Garden News

Juliet's Jottings: Fungi

WJuliets Jottings roundallildlife enthusiast and resident volunteer, Juliet, describes the fungi here at Exbury Gardens in the New Forest.

"Fungi come in many shapes and sizes and are most plentiful in autumn. There are fruiting bodies of mushrooms and toadstools, which produce spores from which new fungi grow".

Fungi eaten by wildlife - Exbury Gardens - New Forest fungi

Fungi eaten by wildlife at Exbury Gardens

Fungi at Exbury Gardens

"Some are very colourful, as for instance the common and eye-catching Fly Agaric, its scarlet cap flecked with white warty scales.

Fly Agaris close up - wild fungi - New Forest - Exbury Gardens Fly Agaris - wild fungi - New Forest - Exbury Gardens

Fly Agaric

"Others have strange shapes such as the well-named Wood Cauliflower, which is often found at the base of a pine tree and is reminiscent of a tightly bunched cauliflower head.

Wood cauliflower fungi - New Forest fungi - Exbury Gardens

Wood Cauliflower Sparassis crispa fungi

"Some, like the Common Puffball, are easy to identify as no other fungi resembles them. This species is very white with a bulbous head covered in tiny spikes.

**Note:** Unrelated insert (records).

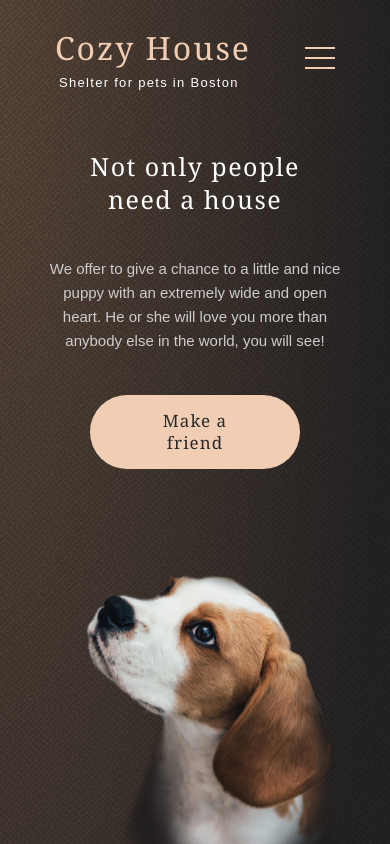
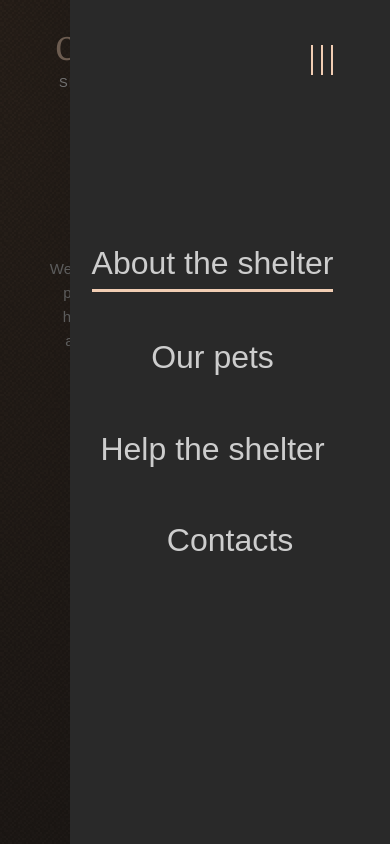
Before and after one commit to Zikrillo/shelter, a plain HTML site: page index.html in a window 390 px wide. Both pictures are taken after a click on the element 320 px from the left and 60 px from the top of the page. Shown: the top 844 px of the page. Drawn offline with Linux system fonts and the light colour scheme.

Commit message:
init: burger

```diff
--- /dev/null
+++ b/css/burger.css
@@ -0,0 +1,71 @@
+.burger {
+    width: 320px;
+    height: 100vh;
+    background: #292929;
+    position: fixed;
+    right: 0;
+    transform: translateX(100%);
+    transition: 1s;
+    animation: animatic 1s;
+    z-index: 99999;
+}
+
+.burger .start-screen--nav-menu {
+    display: flex;
+    flex-direction: column;
+    justify-content: center;
+    align-items: center;
+    height: 100%;
+
+}
+
+.burger .start-screen--nav-menu li {
+    margin-bottom: 40px;
+    font-family: 'Arial';
+    font-style: normal;
+    font-weight: 400;
+    font-size: 32px;
+    line-height: 160%;
+    /* or 51px */
+
+
+    /* color-dark-s */
+
+    color: #CDCDCD;
+
+}
+
+.burger--shadow{
+    width: 100vw;
+    height: 100vh;
+    background-color:#0000008c;
+    position: fixed;
+    z-index: 999;
+    display: none;
+    animation: animatic 1s;
+}
+.start-screen--burger{
+    z-index: 999999;
+}
+.rotate{
+    transform: rotate(90deg);
+}
+.burger_active{
+    transform: translateX(0);
+    display: block;
+
+}
+.shadow_active{
+
+    animation: animatic 1s;
+    display: block;
+}
+@keyframes animatec{
+    0%{
+
+        opacity: 0%;
+    }
+    100%{
+        opacity: 100%;
+    }
+}
--- a/css/style.css
+++ b/css/style.css
@@ -190,6 +190,7 @@ section {
     flex-grow: 2;
     background-repeat: no-repeat;
     margin-left: 42px;
+    z-index: inherit;
 }
 
 .about--content {
@@ -569,6 +570,7 @@ section {
 }
 .start-screen--burger {
     display: none;
+    transition: 1s;
 }
 
 .footer--contact-email {
--- a/index.html
+++ b/index.html
@@ -10,10 +10,22 @@
     <link rel="stylesheet" href="css/style.css">
     <link rel="stylesheet" href="css/media_style.css">
     <link rel="stylesheet" href="css/modal.css">
+    <link rel="stylesheet" href="css/burger.css">
 </head>
 
 <body>
     <header>
+        <div class="burger--shadow">
+
+        </div>
+        <div class="burger">
+            <ul class="start-screen--nav-menu">
+                <li class="active">About the shelter</li>
+                <li><a href="/shelter/pets.html">Our pets</a></li>
+                <li><a href="#help">Help the shelter</a></li>
+                <li><a href="#contact"> Contacts</a></li>
+            </ul>
+        </div>
         <section class="start-screen">
             <nav class="start-screen--header">
                 <div class="start-screen--logo">
@@ -275,6 +287,7 @@
         </div>
     </footer>
     <script src="./js/main.js"></script>
+    <script src="./js/burger.js"></script>
 </body>
 
 </html>
--- /dev/null
+++ b/js/burger.js
@@ -0,0 +1,9 @@
+const burgershadow = document.querySelector(".burger--shadow");
+const burger = document.querySelector(".burger");
+const burgerIcon = document.querySelector(".start-screen--burger");
+
+burgerIcon.addEventListener("click", ()=>{
+    burger.classList.toggle("burger_active");
+    burgershadow.classList.toggle("shadow_active");
+    burgerIcon.classList.toggle("rotate");
+})
```
Also changed, not shown: pets.html (+8 -0 lines).
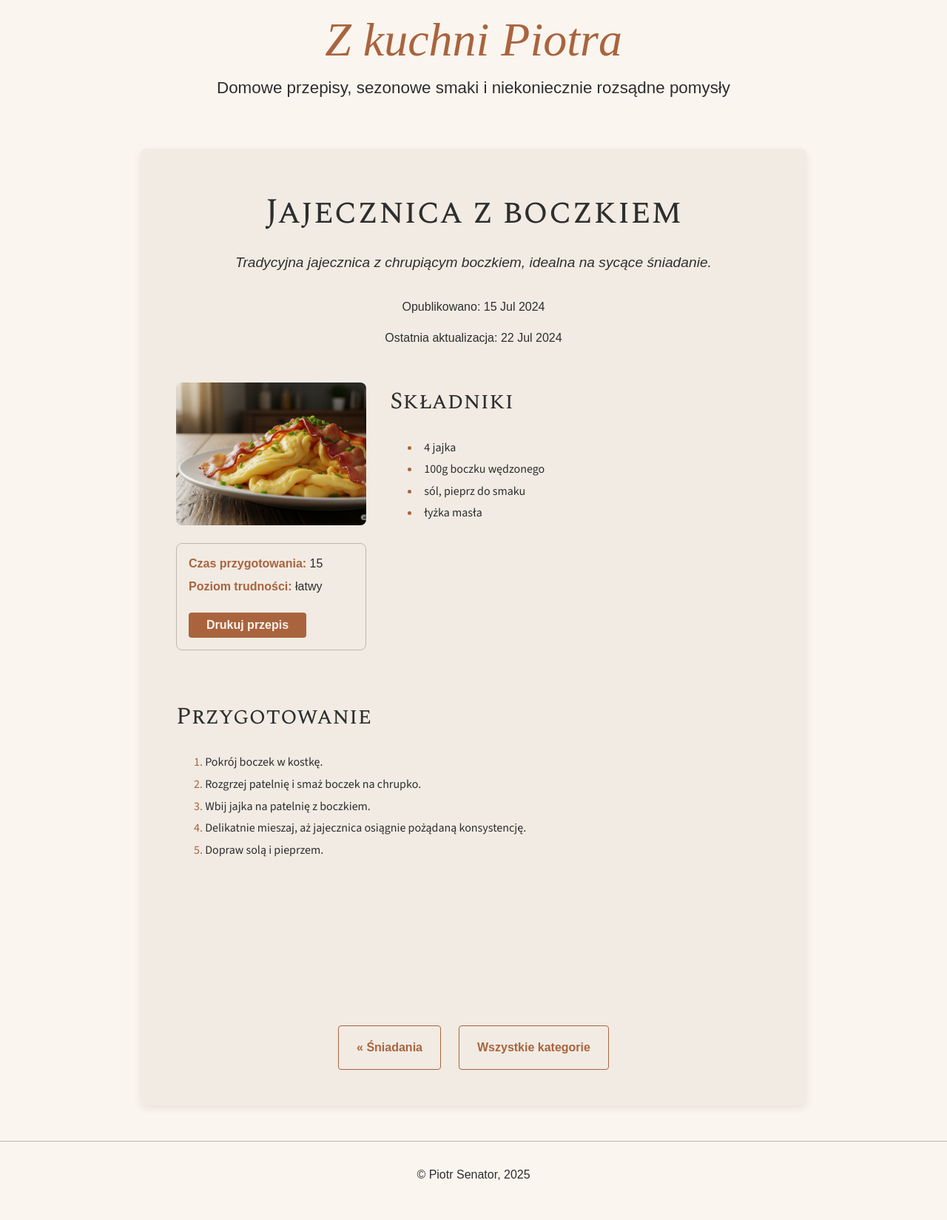
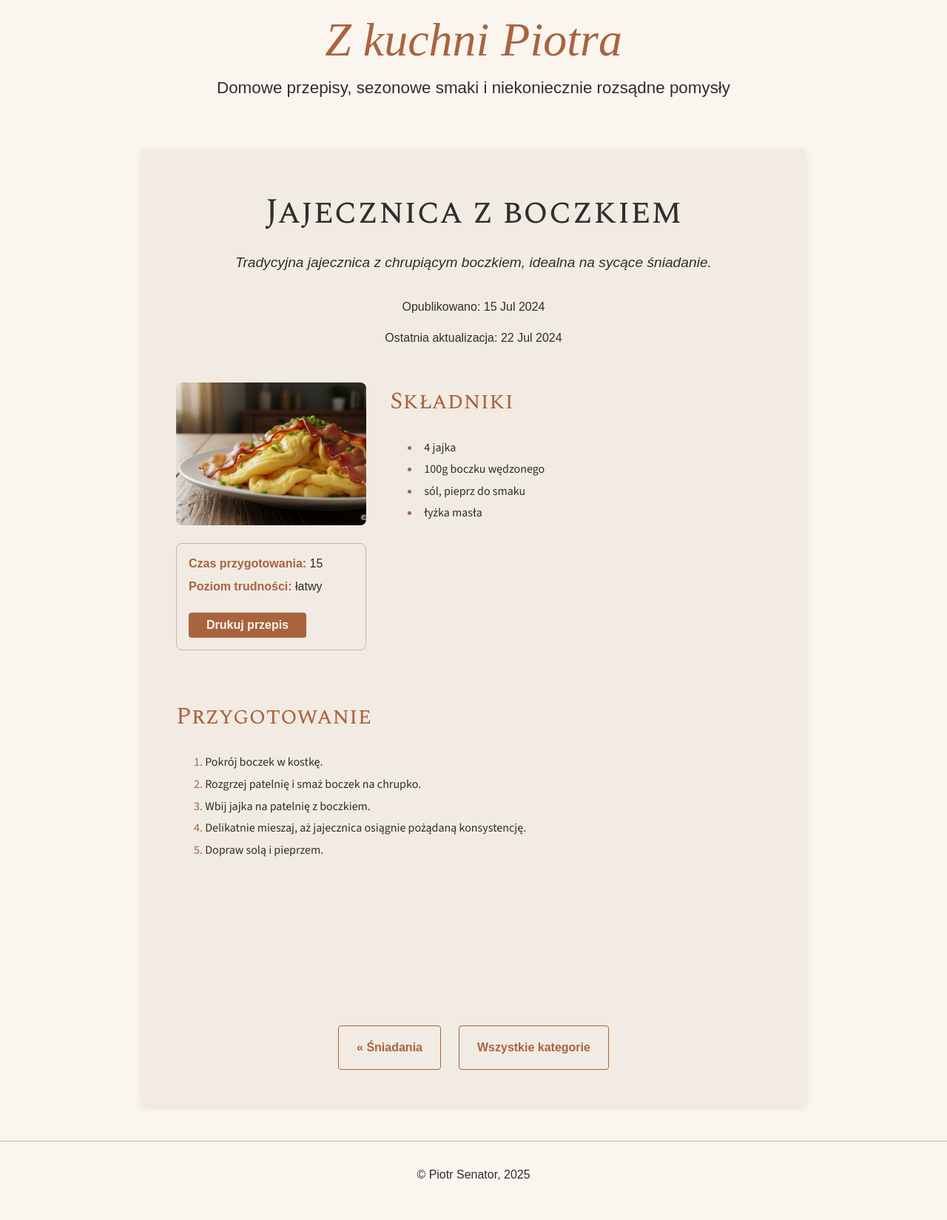
Before and after one commit to piotrsenator/kuchnia, a Jekyll site: the page built from _recipes/jajecznica-z-boczkiem.md, in a window 1280 px wide. Shown: the whole page at 74% size. Built offline with Jekyll 4.4.1, drawn with Linux system fonts in a browser that asks for light colours; some web fonts are replaced.

Commit message:
Update style.css

```diff
--- a/assets/css/style.css
+++ b/assets/css/style.css
@@ -616,7 +616,6 @@ blockquote {
     font-family: var(--font-family-headings);
     font-size: 2rem; /* Dopasuj rozmiar do reszty nagłówków */
     margin-bottom: var(--spacing-md);
-    color: var(--color-text-dark);
 }
 
 .recipe-ingredients ul,
```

Common puffball fungi - New Forest fungi - Exbury Gardens

Common puffball Lycoperdon perlatum

"Many more are mushroom-shaped and can be hard to identify, often requiring expert guidance or at least a good field guide. The part that we see above the soil is only a small portion of the fungi; small threads called mycelium spread through the soil and colonise vast areas beneath the soil. By breaking down dead material they play an important role in the recycling of nutrients in soil".

Fungi conditions

"Fungi like warm, damp conditions. Many are not very resistant to frost and turn to mush overnight if a frost occurs.  It can be quite hard to find one in good condition as many creatures are attracted to them such as, slugs, mice, deer, squirrels, badgers and foxes - all enjoy a nibble".

Nibbled Bolete fungi - Exbury Gardens - New Forest fungi

Nibbled Penny bun Bolete edulis fungi

Fungi spores

"Cup-shaped mushrooms release their spores from their gills and they are blown about in the wind; the tiny Bird’s nest fungi, where the spores nestle seed-like in the bottom of the little cup, rely on raindrops to propel them out. Other types like Stinkhorn attract flies which disperse their spores".

Birds nest fungi - Exbury Gardens - New Forest fungi

Bird's nest fungi Nidulariaceae with spore pocket

Fungi in the New Forest

"The New Forest is well known as a place to find fungi, and Exbury Gardens is no exception. You will find them in many corners, around the base of trees, in the woodland areas and on the lawns.

Bracket fungus on base of oak tree at Exbury Gardens - New Forest fungi

Bracket fungus on base of an oak tree at Exbury Gardens

Some grow singly, some in clumps and others are spread widely across an area. You can find some in all stages of growth, from bud-like structures just pushing up, to full maturity and then decay".

Carpet of fungi at Exbury Gardens - New Forest Fungi Fungi growing through wood chippings - Exbury Gardens - New Forest fungi

Book tickets

Would you like to discover wildlife this year?

Purchase your annual membership today using our easy-to-use online shop and discover 200 acres of natural beauty and wildlife all year round.

‘We recently had some friends from London to visit and were looking for something to entertain our young children for the day. We decided to give Exbury Gardens a try and I thought it was wonderful. We had Sunday lunch in the restaurant and the food was far superior to other local attractions so compliments to the chef. Walking through the gardens was beautiful with lots of little pathways to explore. I have lived in the Romsey area for many years and always thought Exbury was a little out of the way but it only took me 20 minutes from the motorway. We will definitely be a regular visitor from now on.’

Philip Moulds, New Forest

Instagram Feed

Powered by Intergage